Then the farewells , the jokes, the hugs and the kisses have to stop. The officials in the port start to gather the passengers for their security checks (yes even here) and line them up for the launch departures. That moment where you drop down off the main wharf on the little platform under the cliffs to swing over to the launch, and sit there in your red lifejackets staring up at those left ashore, know you have left the island, but know you will be able to see it for several more hours to come, is another emotional hurdle to plough through. No quick take off and away like aircraft. The launch roars into full throttle and away you go – boarding the ship once more, the welcome and familiarity of the rooms and the staff, anticipation at the days of nice food and silly games. But you must go up on deck one more time and look at the island.
And once you are there you cannot leave that deck. You grab a mug of tea in your hand and piece of cake and head out, and with all the passengers, some you know, some you don’t, you longingly stare back at Jamestown proudly sitting in its gorge, the ladder and , if you are lucky, a glimpse of the green heartland in the clouds above.
You sit there for what seems like hours as all the official activities are seen through, finally the land crew disembark, the final doors are closed, but still you stare back at the land, you cannot bring yourself to embrace the ship. You might be dragged back in for the safety briefing but once complete you are back on deck. The island is starting to recede; first it gives you a wider view of the island – you spot a few new features you now know well – Flagstaff Hill, there is Lemon Valley, High Knoll Fort becomes prominent and you see the houses of Half Tree Hollow below. Look – there is the Barn standing out at the end of the island one end, and now the peaks are standing proud as a backdrop.
Now it is starting to become fuzzy, the late afternoon haze is making the detail less visible. But the overall shape of the island gives one final surprise – you see the shape of a beautiful maiden, maybe St Helena herself, lying on one side across the ocean, her shoulder pointing up where you used to know Flagstaff Hill was, and the Barn has taken on the curious shape of her curly hair.
I always planned to stay out here until the island sank beneath the horizon.
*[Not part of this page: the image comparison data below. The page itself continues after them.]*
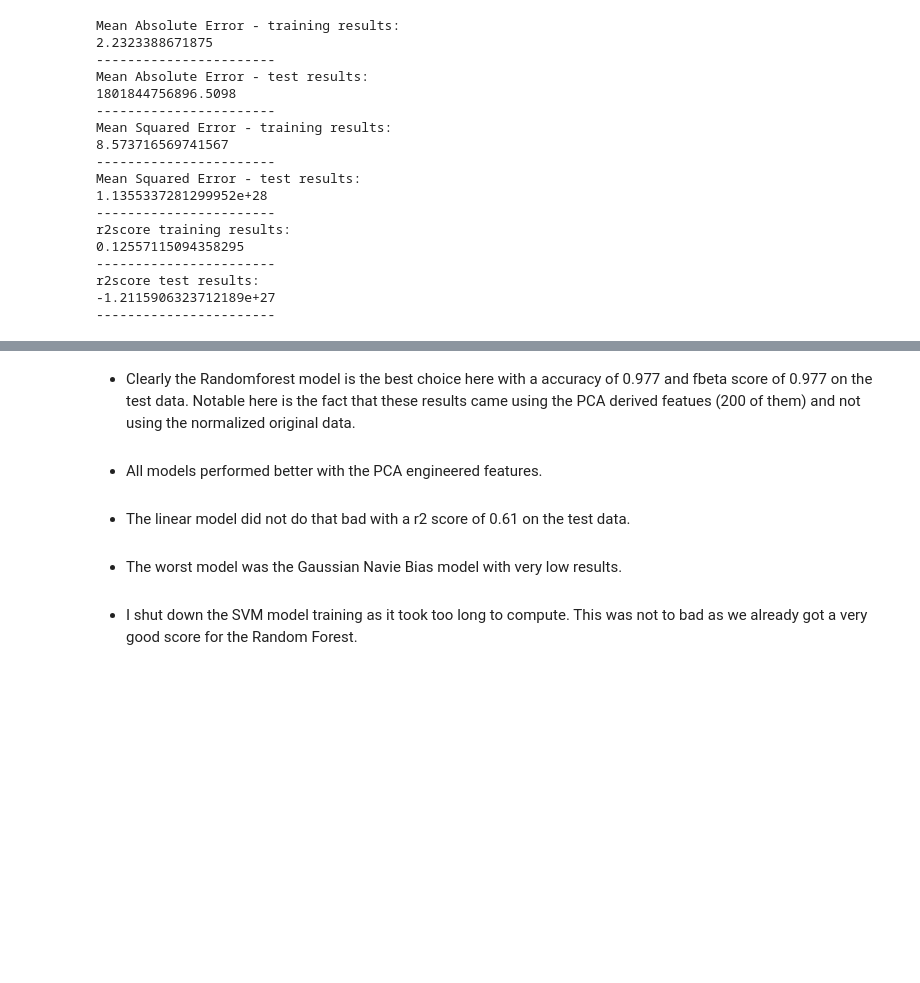
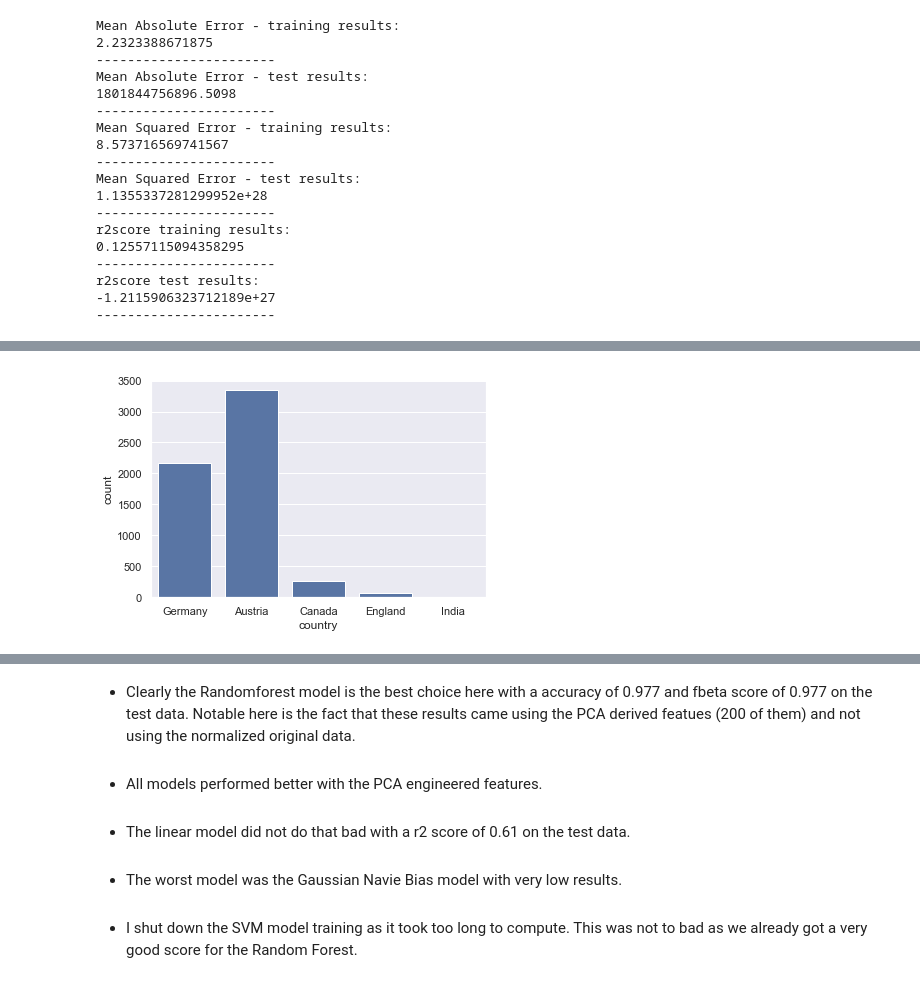
Before and after one commit to HenrikWarf/data-wine_rating_review_ML-pipeline, a Jupyter notebook: ML - Predicting Wine Rating.ipynb, the cells around one changed output, grey strips where cells are left out. Cells and saved outputs as stored; diff of their text form; code cells hidden in the pictures; blank space fills up the shorter version.

```diff
--- a/ML - Predicting Wine Rating.ipynb
+++ b/ML - Predicting Wine Rating.ipynb
@@ -713,0 +774,4 @@ r2score test results:
+# %%
+top_5_list = list(df_top_5_mean.index)
+# %%
+df_top5 = df_top_country[df_top_country['country'].isin(top_5_list)]
@@ -713,0 +794,4 @@ r2score test results:
+# %%
+sb.countplot(data=df_top5, x='country', color=base_color);
+# %% [output]
+[figure, added]
```
Also changed, not shown: parts of 23 cells of this notebook.
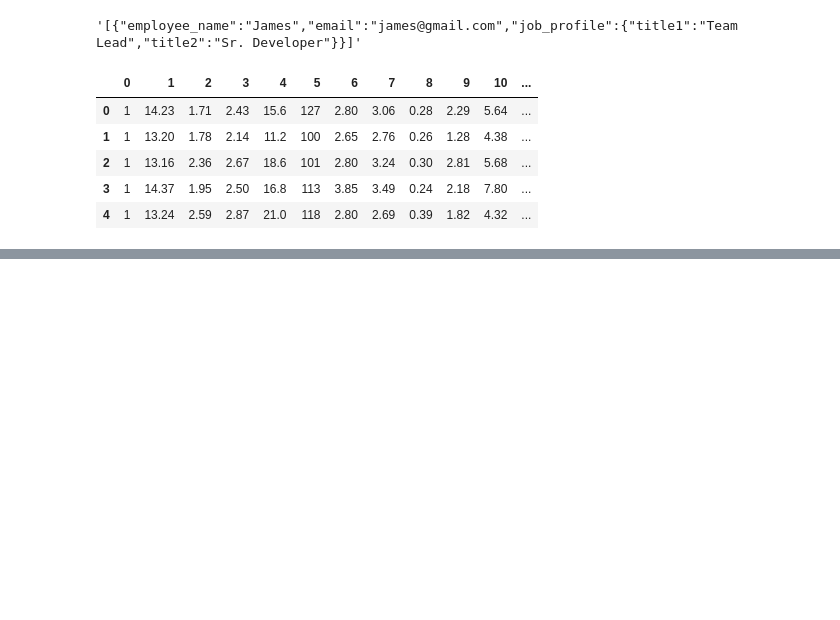
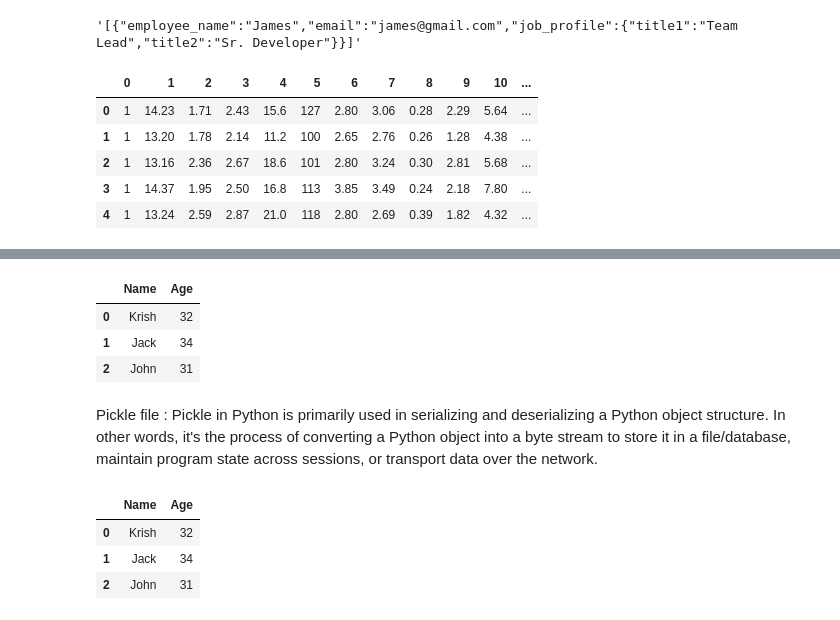
Before and after one commit to Anand-Raj-CSE/Data-Science-Learning, a Jupyter notebook: Data Analysis With Python/Reading data.ipynb, the cells around one changed output, grey strips where cells are left out. Drawn from its saved outputs; the diff is of its cells as text; code cells hidden in the pictures; blank space fills up the shorter version.

```diff
--- a/Data Analysis With Python/Reading data.ipynb
+++ b/Data Analysis With Python/Reading data.ipynb
@@ -33,0 +149,10 @@ wine_data.head()
+# %%
+excel = pd.read_excel("data.xlsx")
+excel
+# %% [output]
+|  | Name | Age |
+| 0 | Krish | 32 |
+| 1 | Jack | 34 |
+| 2 | John | 31 |
+# %% [markdown]
+Pickle file : Pickle in Python is primarily used in serializing and deserializing a Python object structure. In other words, it's the process of converting a Python object into a byte stream to store it in a file/database, maintain program state across sessions, or transport data over the network.
@@ -33,0 +161,8 @@ wine_data.head()
+# %%
+pickle_file = pd.read_pickle('excel')
+pickle_file
+# %% [output]
+|  | Name | Age |
+| 0 | Krish | 32 |
+| 1 | Jack | 34 |
+| 2 | John | 31 |
```
Also changed, not shown: parts of 11 cells of this notebook, 3 other files.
But it never did. It just faded, and faded and faded and then, no matter how tightly I screwed up my eyes, I could not be sure what I was seeing was land or just a billowing cloud.
St Helena was gone.